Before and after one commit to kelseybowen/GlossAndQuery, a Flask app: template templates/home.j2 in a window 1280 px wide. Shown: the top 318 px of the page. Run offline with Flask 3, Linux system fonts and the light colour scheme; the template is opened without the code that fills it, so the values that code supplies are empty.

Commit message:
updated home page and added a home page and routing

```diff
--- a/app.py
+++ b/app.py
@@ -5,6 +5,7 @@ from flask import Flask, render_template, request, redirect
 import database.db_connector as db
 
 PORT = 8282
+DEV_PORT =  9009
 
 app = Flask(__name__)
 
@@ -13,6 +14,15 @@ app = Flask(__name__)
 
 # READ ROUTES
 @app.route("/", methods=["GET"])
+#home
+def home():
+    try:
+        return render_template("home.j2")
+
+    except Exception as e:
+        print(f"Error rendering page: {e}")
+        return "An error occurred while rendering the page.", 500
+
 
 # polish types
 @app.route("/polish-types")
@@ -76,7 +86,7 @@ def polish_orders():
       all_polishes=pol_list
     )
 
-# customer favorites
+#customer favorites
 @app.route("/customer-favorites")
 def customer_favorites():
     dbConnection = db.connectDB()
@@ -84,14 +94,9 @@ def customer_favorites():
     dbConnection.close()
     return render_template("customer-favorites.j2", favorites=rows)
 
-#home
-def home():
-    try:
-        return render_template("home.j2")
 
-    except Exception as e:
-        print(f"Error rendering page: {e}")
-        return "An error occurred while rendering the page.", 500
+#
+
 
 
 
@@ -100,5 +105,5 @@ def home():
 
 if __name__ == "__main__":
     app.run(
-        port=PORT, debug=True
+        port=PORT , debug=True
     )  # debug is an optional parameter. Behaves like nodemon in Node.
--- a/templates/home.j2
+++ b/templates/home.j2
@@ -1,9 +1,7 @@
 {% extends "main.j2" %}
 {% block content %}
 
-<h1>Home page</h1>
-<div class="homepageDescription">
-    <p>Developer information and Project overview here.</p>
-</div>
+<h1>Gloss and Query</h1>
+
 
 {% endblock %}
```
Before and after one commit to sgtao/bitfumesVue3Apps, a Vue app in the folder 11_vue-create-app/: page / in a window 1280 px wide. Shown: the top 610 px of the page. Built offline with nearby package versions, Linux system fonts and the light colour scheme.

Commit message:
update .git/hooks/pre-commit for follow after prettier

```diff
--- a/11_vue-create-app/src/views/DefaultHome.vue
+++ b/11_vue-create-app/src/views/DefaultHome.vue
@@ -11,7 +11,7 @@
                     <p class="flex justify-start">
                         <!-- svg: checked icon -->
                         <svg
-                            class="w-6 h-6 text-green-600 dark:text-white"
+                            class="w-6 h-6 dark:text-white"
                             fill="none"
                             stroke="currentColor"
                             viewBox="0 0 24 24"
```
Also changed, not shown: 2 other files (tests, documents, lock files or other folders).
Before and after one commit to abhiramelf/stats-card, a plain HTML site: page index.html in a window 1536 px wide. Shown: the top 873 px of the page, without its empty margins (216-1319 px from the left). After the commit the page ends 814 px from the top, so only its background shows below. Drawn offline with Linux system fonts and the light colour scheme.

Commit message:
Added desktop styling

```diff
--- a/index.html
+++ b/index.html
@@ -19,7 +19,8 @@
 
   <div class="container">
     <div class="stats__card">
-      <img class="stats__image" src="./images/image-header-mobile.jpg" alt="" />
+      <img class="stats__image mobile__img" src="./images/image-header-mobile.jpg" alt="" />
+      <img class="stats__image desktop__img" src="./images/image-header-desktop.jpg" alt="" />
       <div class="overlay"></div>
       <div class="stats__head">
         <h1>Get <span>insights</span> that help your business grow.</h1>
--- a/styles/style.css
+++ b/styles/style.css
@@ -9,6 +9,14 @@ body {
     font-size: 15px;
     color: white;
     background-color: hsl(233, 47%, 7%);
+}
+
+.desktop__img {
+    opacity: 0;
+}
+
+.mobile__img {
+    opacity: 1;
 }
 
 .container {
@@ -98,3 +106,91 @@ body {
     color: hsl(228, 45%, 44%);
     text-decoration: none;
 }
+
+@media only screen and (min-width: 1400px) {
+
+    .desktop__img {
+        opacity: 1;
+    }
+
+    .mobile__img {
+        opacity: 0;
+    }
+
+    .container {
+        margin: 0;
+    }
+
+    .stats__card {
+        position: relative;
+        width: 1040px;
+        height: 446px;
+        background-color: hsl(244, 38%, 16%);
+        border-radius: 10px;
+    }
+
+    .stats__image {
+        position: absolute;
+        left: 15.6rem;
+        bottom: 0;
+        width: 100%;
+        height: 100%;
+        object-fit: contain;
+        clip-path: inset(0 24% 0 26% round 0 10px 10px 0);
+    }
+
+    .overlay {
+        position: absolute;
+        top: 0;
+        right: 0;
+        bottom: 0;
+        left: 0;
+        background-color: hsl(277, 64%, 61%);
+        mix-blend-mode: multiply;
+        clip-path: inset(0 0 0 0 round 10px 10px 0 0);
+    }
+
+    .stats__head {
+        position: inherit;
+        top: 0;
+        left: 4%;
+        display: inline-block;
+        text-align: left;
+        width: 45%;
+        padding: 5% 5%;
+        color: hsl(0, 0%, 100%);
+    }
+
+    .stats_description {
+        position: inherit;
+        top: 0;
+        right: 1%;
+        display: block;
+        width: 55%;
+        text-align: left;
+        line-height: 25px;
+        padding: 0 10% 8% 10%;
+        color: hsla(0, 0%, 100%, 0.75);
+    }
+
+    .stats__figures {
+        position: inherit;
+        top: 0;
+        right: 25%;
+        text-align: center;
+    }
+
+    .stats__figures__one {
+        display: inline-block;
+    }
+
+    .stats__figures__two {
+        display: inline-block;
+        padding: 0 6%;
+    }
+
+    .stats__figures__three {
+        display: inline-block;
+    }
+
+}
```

^^^^^^^^

* [ASSIGNMENT]
The output should match the records above exactly, entry for entry.

* [TASK SOLUTION]
Before and after one commit to kelseybowen/GlossAndQuery, a Flask app: template templates/home.j2 in a window 1280 px wide. Shown: the top 318 px of the page. Run offline with Flask 3, Linux system fonts and the light colour scheme; the template is opened without the code that fills it, so the values that code supplies are empty.

Commit message:
updated home page and added a home page and routing

```diff
--- a/app.py
+++ b/app.py
@@ -5,6 +5,7 @@ from flask import Flask, render_template, request, redirect
 import database.db_connector as db
 
 PORT = 8282
+DEV_PORT =  9009
 
 app = Flask(__name__)
 
@@ -13,6 +14,15 @@ app = Flask(__name__)
 
 # READ ROUTES
 @app.route("/", methods=["GET"])
+#home
+def home():
+    try:
+        return render_template("home.j2")
+
+    except Exception as e:
+        print(f"Error rendering page: {e}")
+        return "An error occurred while rendering the page.", 500
+
 
 # polish types
 @app.route("/polish-types")
@@ -76,7 +86,7 @@ def polish_orders():
       all_polishes=pol_list
     )
 
-# customer favorites
+#customer favorites
 @app.route("/customer-favorites")
 def customer_favorites():
     dbConnection = db.connectDB()
@@ -84,14 +94,9 @@ def customer_favorites():
     dbConnection.close()
     return render_template("customer-favorites.j2", favorites=rows)
 
-#home
-def home():
-    try:
-        return render_template("home.j2")
 
-    except Exception as e:
-        print(f"Error rendering page: {e}")
-        return "An error occurred while rendering the page.", 500
+#
+
 
 
 
@@ -100,5 +105,5 @@ def home():
 
 if __name__ == "__main__":
     app.run(
-        port=PORT, debug=True
+        port=PORT , debug=True
     )  # debug is an optional parameter. Behaves like nodemon in Node.
--- a/templates/home.j2
+++ b/templates/home.j2
@@ -1,9 +1,7 @@
 {% extends "main.j2" %}
 {% block content %}
 
-<h1>Home page</h1>
-<div class="homepageDescription">
-    <p>Developer information and Project overview here.</p>
-</div>
+<h1>Gloss and Query</h1>
+
 
 {% endblock %}
```
Before and after one commit to sgtao/bitfumesVue3Apps, a Vue app in the folder 11_vue-create-app/: page / in a window 1280 px wide. Shown: the top 610 px of the page. Built offline with nearby package versions, Linux system fonts and the light colour scheme.

Commit message:
update .git/hooks/pre-commit for follow after prettier

```diff
--- a/11_vue-create-app/src/views/DefaultHome.vue
+++ b/11_vue-create-app/src/views/DefaultHome.vue
@@ -11,7 +11,7 @@
                     <p class="flex justify-start">
                         <!-- svg: checked icon -->
                         <svg
-                            class="w-6 h-6 text-green-600 dark:text-white"
+                            class="w-6 h-6 dark:text-white"
                             fill="none"
                             stroke="currentColor"
                             viewBox="0 0 24 24"
```
Also changed, not shown: 2 other files (tests, documents, lock files or other folders).
Before and after one commit to abhiramelf/stats-card, a plain HTML site: page index.html in a window 1536 px wide. Shown: the top 873 px of the page, without its empty margins (216-1319 px from the left). After the commit the page ends 814 px from the top, so only its background shows below. Drawn offline with Linux system fonts and the light colour scheme.

Commit message:
Added desktop styling

```diff
--- a/index.html
+++ b/index.html
@@ -19,7 +19,8 @@
 
   <div class="container">
     <div class="stats__card">
-      <img class="stats__image" src="./images/image-header-mobile.jpg" alt="" />
+      <img class="stats__image mobile__img" src="./images/image-header-mobile.jpg" alt="" />
+      <img class="stats__image desktop__img" src="./images/image-header-desktop.jpg" alt="" />
       <div class="overlay"></div>
       <div class="stats__head">
         <h1>Get <span>insights</span> that help your business grow.</h1>
--- a/styles/style.css
+++ b/styles/style.css
@@ -9,6 +9,14 @@ body {
     font-size: 15px;
     color: white;
     background-color: hsl(233, 47%, 7%);
+}
+
+.desktop__img {
+    opacity: 0;
+}
+
+.mobile__img {
+    opacity: 1;
 }
 
 .container {
@@ -98,3 +106,91 @@ body {
     color: hsl(228, 45%, 44%);
     text-decoration: none;
 }
+
+@media only screen and (min-width: 1400px) {
+
+    .desktop__img {
+        opacity: 1;
+    }
+
+    .mobile__img {
+        opacity: 0;
+    }
+
+    .container {
+        margin: 0;
+    }
+
+    .stats__card {
+        position: relative;
+        width: 1040px;
+        height: 446px;
+        background-color: hsl(244, 38%, 16%);
+        border-radius: 10px;
+    }
+
+    .stats__image {
+        position: absolute;
+        left: 15.6rem;
+        bottom: 0;
+        width: 100%;
+        height: 100%;
+        object-fit: contain;
+        clip-path: inset(0 24% 0 26% round 0 10px 10px 0);
+    }
+
+    .overlay {
+        position: absolute;
+        top: 0;
+        right: 0;
+        bottom: 0;
+        left: 0;
+        background-color: hsl(277, 64%, 61%);
+        mix-blend-mode: multiply;
+        clip-path: inset(0 0 0 0 round 10px 10px 0 0);
+    }
+
+    .stats__head {
+        position: inherit;
+        top: 0;
+        left: 4%;
+        display: inline-block;
+        text-align: left;
+        width: 45%;
+        padding: 5% 5%;
+        color: hsl(0, 0%, 100%);
+    }
+
+    .stats_description {
+        position: inherit;
+        top: 0;
+        right: 1%;
+        display: block;
+        width: 55%;
+        text-align: left;
+        line-height: 25px;
+        padding: 0 10% 8% 10%;
+        color: hsla(0, 0%, 100%, 0.75);
+    }
+
+    .stats__figures {
+        position: inherit;
+        top: 0;
+        right: 25%;
+        text-align: center;
+    }
+
+    .stats__figures__one {
+        display: inline-block;
+    }
+
+    .stats__figures__two {
+        display: inline-block;
+        padding: 0 6%;
+    }
+
+    .stats__figures__three {
+        display: inline-block;
+    }
+
+}
```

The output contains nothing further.